A yield of 11 to 23 Mg/ha compares favorably with an average hybrid poplar yield of 23.6 Mg/ha per year over a four year period in Washington (Heilman and Stettler 1985). This kenaf yield, however, was obtained on single unreplicated rows and is likely to represent an upper extreme. Average yields of 11 to 14 Mg/ha, as found in 1990, appear more realistic and still approach those reported from some of the more southern growing areas [e.g. 13 to 21 Mg/ha for 1988 in Oklahoma as reported by Dag et al. (1989); 13.6 to 20.1 Mg/ha for 1986 in California as reported by Robinson (1988)]. Based on the height and yield comparisons of 1987 and 1990, it appears that warm temperatures early in the growing season may have an important influence in establishing early growth and maximum performance. The economic prospect of kenaf as a viable central Washington crop, however, will require a stable production area, consistent high yields and the availability of a processing facility set up to handle the pulping requirements.


Table 1. Monthly mean degree days (°C; 10°C base) at Prosser, Washington.

Degree days
Month 52-yr. 1987 1990
May 147 216 128
June 247 332 281
July 351 332 414
Aug. 328 352 366
Sept. 203 261 299
Oct. 28 74 33

Table 2. Kenaf stand and dry matter yield at Prosser, Washington.

Year Cultivar No. plant/ha
Total top dry yield
1987 Everglades 41 254 23.1
Everglades 71 56 6.3
Tainung 1 185 22.3
1990 Everglades 41 144 11.4
Everglades 71 198 12.4
Tainung 1 205 14.0
Cuba 2032 196 11.4
LSD (5%) 28 ---
CV (%) 11.1 13.8

Fig. 1. Kenaf heights at Prosser, Washington; averages of 'EV41' and 'EV71'.

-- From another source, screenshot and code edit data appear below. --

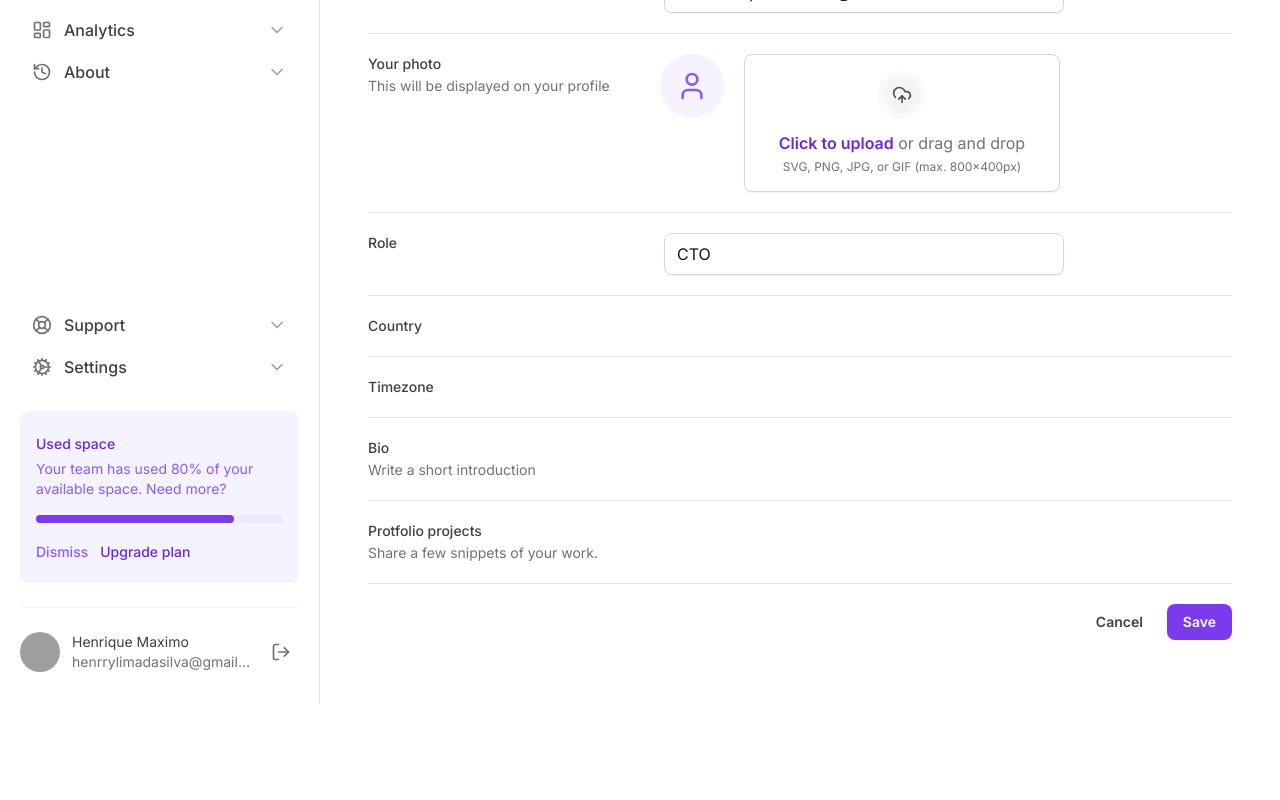
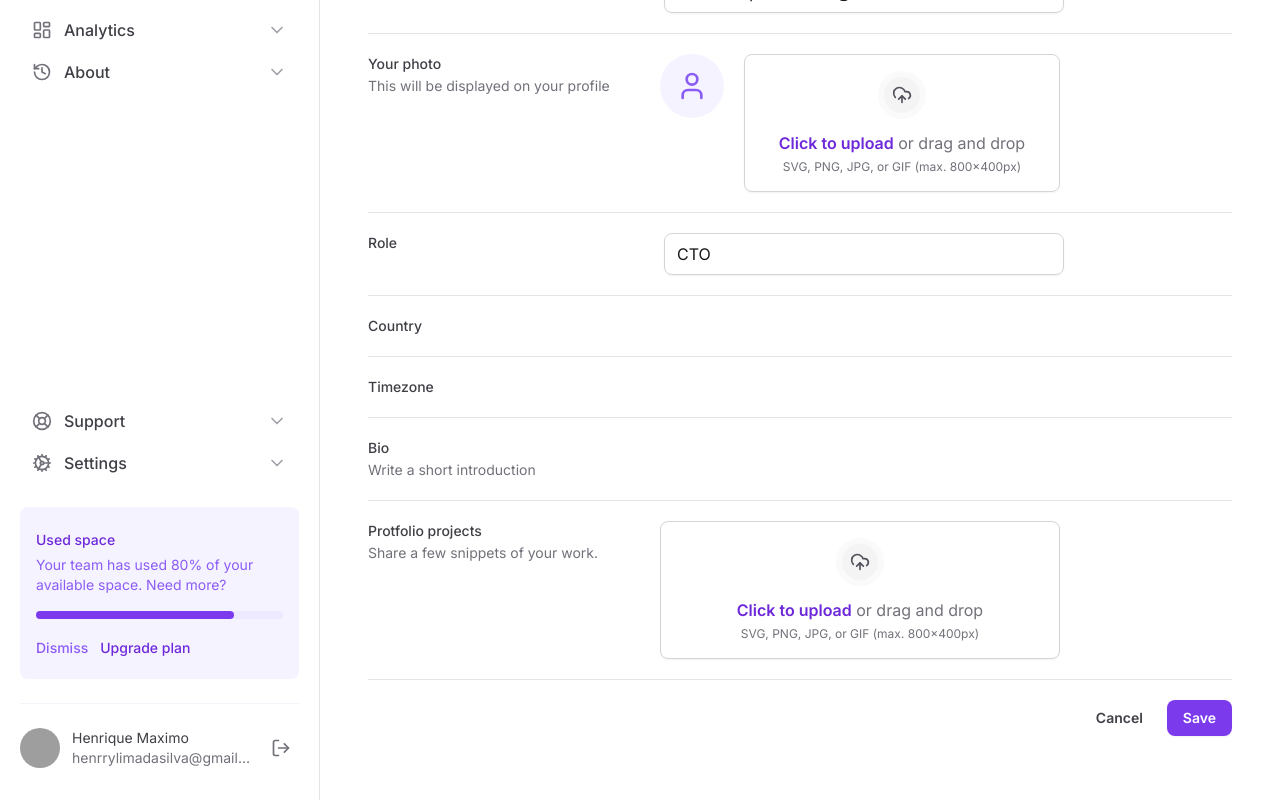
Before and after one commit to Henrry-Maximo/tailwind-next-rocketseat, a Next.js app: page / in a window 1280 px wide. Shown: the part 402-1202 px from the top of the page. Before the commit the page ends 1106 px from the top, so only its background shows below. Built offline with nearby package versions, Linux system fonts and the light colour scheme; grey boxes are pictures that could not be loaded.

Commit message:
✨feat: add file input component at app

```diff
--- a/src/app/page.tsx
+++ b/src/app/page.tsx
@@ -1,6 +1,7 @@
 import { SettingsTabs } from '@/components/SettingsTabs'
 import * as Input from '../components/Input/Input'
-import { Mail, UploadCloud, User } from 'lucide-react'
+import { Mail } from 'lucide-react'
+import * as FileInput from '@/components/Form/FileInput'
 
 export default function Home() {
   return (
@@ -89,34 +90,11 @@ export default function Home() {
                 This will be displayed on your profile
               </span>
             </label>
-            <div className="flex items-start gap-5">
-              <div className="flex h-16 w-16 items-center justify-center rounded-full bg-violet-50">
-                <User className="h-8 w-8 text-violet-500" />
-              </div>
-
-              <label
-                htmlFor="photo"
-                className="hover:bg-violet-25 group flex flex-1 cursor-pointer flex-col items-center gap-3 rounded-lg border border-zinc-300 px-6 py-4 text-center text-zinc-500 shadow-sm hover:border-violet-200"
-              >
-                <div className="border-6 rounded-full border-zinc-50 bg-zinc-100 p-2 group-hover:border-violet-50 group-hover:bg-violet-100">
-                  <UploadCloud className="h-5 w-5 text-zinc-600 group-hover:text-violet-600" />
-                </div>
-
-                <div className="flex flex-col items-center gap-1">
-                  <span className="text-ls">
-                    <span className="font-semibold text-violet-700">
-                      Click to upload
-                    </span>{' '}
-                    or drag and drop
-                  </span>
-                  <span className="text-xs">
-                    SVG, PNG, JPG, or GIF (max. 800x400px)
-                  </span>
-                </div>
-              </label>
-
-              <input type="file" className="sr-only" id="photo" />
-            </div>
+            <FileInput.Root className="flex items-start gap-5">
+              <FileInput.ImagePreview />
+              <FileInput.Trigger />
+              <FileInput.Control />
+            </FileInput.Root>
           </div>
 
           <div className="grid grid-cols-form gap-3 pt-5">
@@ -168,7 +146,10 @@ export default function Home() {
                 Share a few snippets of your work.
               </span>
             </label>
-            <div></div>
+            <FileInput.Root>
+              <FileInput.Trigger />
+              <FileInput.Control multiple />
+            </FileInput.Root>
           </div>
 
           <div className="flex items-center justify-end gap-2 pt-5">
--- /dev/null
+++ b/src/components/Form/FileInput/Control.tsx
@@ -0,0 +1,7 @@
+import { ComponentProps } from 'react'
+
+export type ControlProps = ComponentProps<'input'>
+
+export function Control(props: ControlProps) {
+  return <input type="file" className="sr-only" id="photo" {...props} />
+}
--- /dev/null
+++ b/src/components/Form/FileInput/ImagePreview.tsx
@@ -0,0 +1,9 @@
+import { User } from 'lucide-react'
+
+export function ImagePreview() {
+  return (
+    <div className="flex h-16 w-16 items-center justify-center rounded-full bg-violet-50">
+      <User className="h-8 w-8 text-violet-500" />
+    </div>
+  )
+}
--- /dev/null
+++ b/src/components/Form/FileInput/Root.tsx
@@ -0,0 +1,7 @@
+import { ComponentProps } from 'react'
+
+export type RootProps = ComponentProps<'div'>
+
+export function Root(props: RootProps) {
+  return <div {...props} />
+}
--- /dev/null
+++ b/src/components/Form/FileInput/Trigger.tsx
@@ -0,0 +1,22 @@
+import { UploadCloud } from 'lucide-react'
+
+export function Trigger() {
+  return (
+    <label
+      htmlFor="photo"
+      className="hover:bg-violet-25 group flex flex-1 cursor-pointer flex-col items-center gap-3 rounded-lg border border-zinc-300 px-6 py-4 text-center text-zinc-500 shadow-sm hover:border-violet-200 hover:text-violet-500"
+    >
+      <div className="border-6 rounded-full border-zinc-50 bg-zinc-100 p-2 group-hover:border-violet-50 group-hover:bg-violet-100">
+        <UploadCloud className="h-5 w-5 text-zinc-600 group-hover:text-violet-600" />
+      </div>
+
+      <div className="flex flex-col items-center gap-1">
+        <span className="text-ls">
+          <span className="font-semibold text-violet-700">Click to upload</span>{' '}
+          or drag and drop
+        </span>
+        <span className="text-xs">SVG, PNG, JPG, or GIF (max. 800x400px)</span>
+      </div>
+    </label>
+  )
+}
--- /dev/null
+++ b/src/components/Form/FileInput/index.tsx
@@ -0,0 +1,6 @@
+import { Control } from './Control'
+import { ImagePreview } from './ImagePreview'
+import { Root } from './Root'
+import { Trigger } from './Trigger'
+
+export { Control, ImagePreview, Root, Trigger }
```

Leaf fraction of Kenaf at Prosser, Washington in 1990; g dry leaf/kg total dry top.
Last update September 15, 1997 aw